Figure 7.6: Crafting a good introduction
Introductions have three jobs:
- Introduce the focus and purpose of your writing (ie., the main idea and thesis if applicable).
- Provide a brief overview of what you will discuss.
- Catch the attention of readers.
How do you accomplish these jobs without giving away your entire essay in the introduction? How do you know what will hook readers’ attention without sharing all the cool details? Great questions!
You might start by using this simple formula.
If your piece begins with an idea most people know and agree with, it’s less likely to pull readers in. People are curious about new ideas and opinions that have multiple perspectives or may be controversial.
See Table 7.5 for some methods for introducing a topic and getting a reader’s attention.
Table 7.5: Methods for introducing a topic
Share an interesting, shocking, or little-known fact or statistic about your topic.
This gives your readers insight into your topic right away; it will pique their curiosity and make them want to know more. It will also help you establish a strong ethos, or credibility, from the very beginning.
Share a brief anecdote or story.
Sharing a human interest story right away will help readers connect with your topic on a personal level and illustrate why your topic matters.
Ask a question that gets readers curious about the answer.
People want to know the answers to questions. They’ll keep reading to find the answers you pose in your introduction – just be sure to answer them at some point in your writing.
Share Your Introduction
After you have drafted your introduction, share it with a peer or a friend. Ask them: Does the introduction catch your attention?
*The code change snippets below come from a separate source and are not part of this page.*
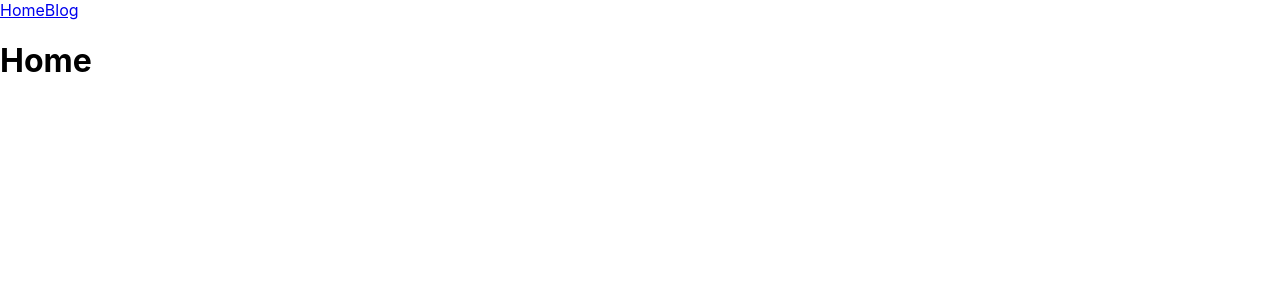
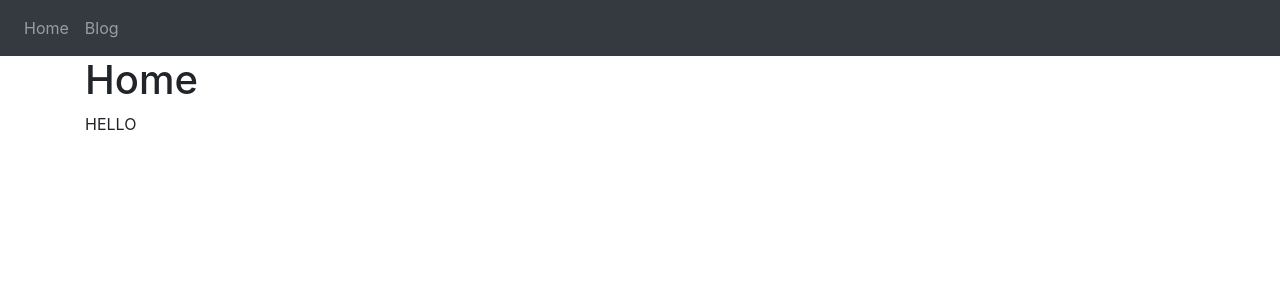
Before and after one commit to kyymichelle/country-guess, a React (Create React App) app: page / in a window 1280 px wide. Shown: the top 300 px of the page. Built offline with nearby package versions, Linux system fonts and the light colour scheme.

Commit message:
Add Bootstrap

```diff
--- a/package.json
+++ b/package.json
@@ -15,7 +15,9 @@
     "@types/react": "16.8.23",
     "@types/react-dom": "16.8.4",
     "@types/react-router-dom": "^4.3.4",
+    "bootstrap": "4.3.1",
     "react": "^16.8.6",
+    "react-bootstrap": "^1.0.0-beta.9",
     "react-dom": "^16.8.6",
     "react-markdown": "^4.1.0",
     "react-router-dom": "^5.0.1",
--- a/src/index.tsx
+++ b/src/index.tsx
@@ -1,6 +1,8 @@
 import React from 'react';
 import ReactDOM from 'react-dom';
-import './index.css';
+// import './index.css';
+import 'bootstrap/dist/css/bootstrap.min.css';
+
 import { App } from './javascript/containers';
 import * as serviceWorker from './serviceWorker';
 
--- a/src/javascript/containers/App.tsx
+++ b/src/javascript/containers/App.tsx
@@ -1,7 +1,5 @@
 import React from 'react';
 import { BrowserRouter, Route, Switch } from 'react-router-dom';
-
-import { NavMain } from '../modules/Nav';
 
 import { Blog, Home } from '.';
 
--- a/src/javascript/containers/Blog.tsx
+++ b/src/javascript/containers/Blog.tsx
@@ -1,4 +1,5 @@
-import React, { Component } from 'react';
+import React from 'react';
+import { Container } from 'react-bootstrap';
 import ReactMarkdown from 'react-markdown';
 import BlogMarkdown from '../../static/markdown/blog.md';
 import { NavMain } from '../modules/Nav';
@@ -24,10 +25,12 @@ export class Blog extends React.Component<{}, State> {
     const { markdown } = this.state;
 
     return (
-      <div className="App">
+      <div className="page-blog">
         <NavMain></NavMain>
-        <h1>Blog</h1>
-        <ReactMarkdown source={markdown} />
+        <Container>
+          <h1>Blog</h1>
+          <ReactMarkdown source={markdown} />
+        </Container>
       </div>
     );
   }
--- a/src/javascript/containers/Home.tsx
+++ b/src/javascript/containers/Home.tsx
@@ -1,5 +1,5 @@
-import React, { Component } from 'react';
-
+import React from 'react';
+import { Container } from 'react-bootstrap';
 import { NavMain } from '../modules/Nav';
 
 export class Home extends React.Component<{}, {}> {
@@ -9,9 +9,12 @@ export class Home extends React.Component<{}, {}> {
 
   render() {
     return (
-      <div className="App">
+      <div className="page-home">
         <NavMain></NavMain>
-        <h1>Home</h1>
+        <Container>
+          <h1>Home</h1>
+          <p>HELLO</p>
+        </Container>
       </div>
     );
   }
--- a/src/javascript/modules/Nav/Main.tsx
+++ b/src/javascript/modules/Nav/Main.tsx
@@ -1,12 +1,13 @@
 import React from 'react';
-import { Link } from 'react-router-dom';
-import { Blog } from '../../containers';
+import { Nav, Navbar } from 'react-bootstrap';
 
 export const NavMain: React.FC = () => {
   return (
-    <nav>
-      <Link to="/">Home</Link>
-      <Link to="/blog">Blog</Link>
-    </nav>
+    <Navbar bg="dark" variant="dark">
+      <Nav>
+        <Nav.Link href="/">Home</Nav.Link>
+        <Nav.Link href="/blog">Blog</Nav.Link>
+      </Nav>
+    </Navbar>
   );
 };
```
Also changed, not shown: 1 other file (tests, documents, lock files or other folders).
Does the introduction predict what my paper is about? If they answer “no” or “sort of,” it needs to be refined.
Content from this page was remixed with our own original content, and adapted, with editorial and organizational changes, from:
The Word on College Reading and Writing by Carol Burnell, Jaime Wood, Monique Babin, Susan Pesznecker, and Nicole Rosevear, licensed under a Creative Commons Attribution-NonCommercial 4.0 International License, except where otherwise noted.Download for free at: https://openoregon.pressbooks.pub/wrd/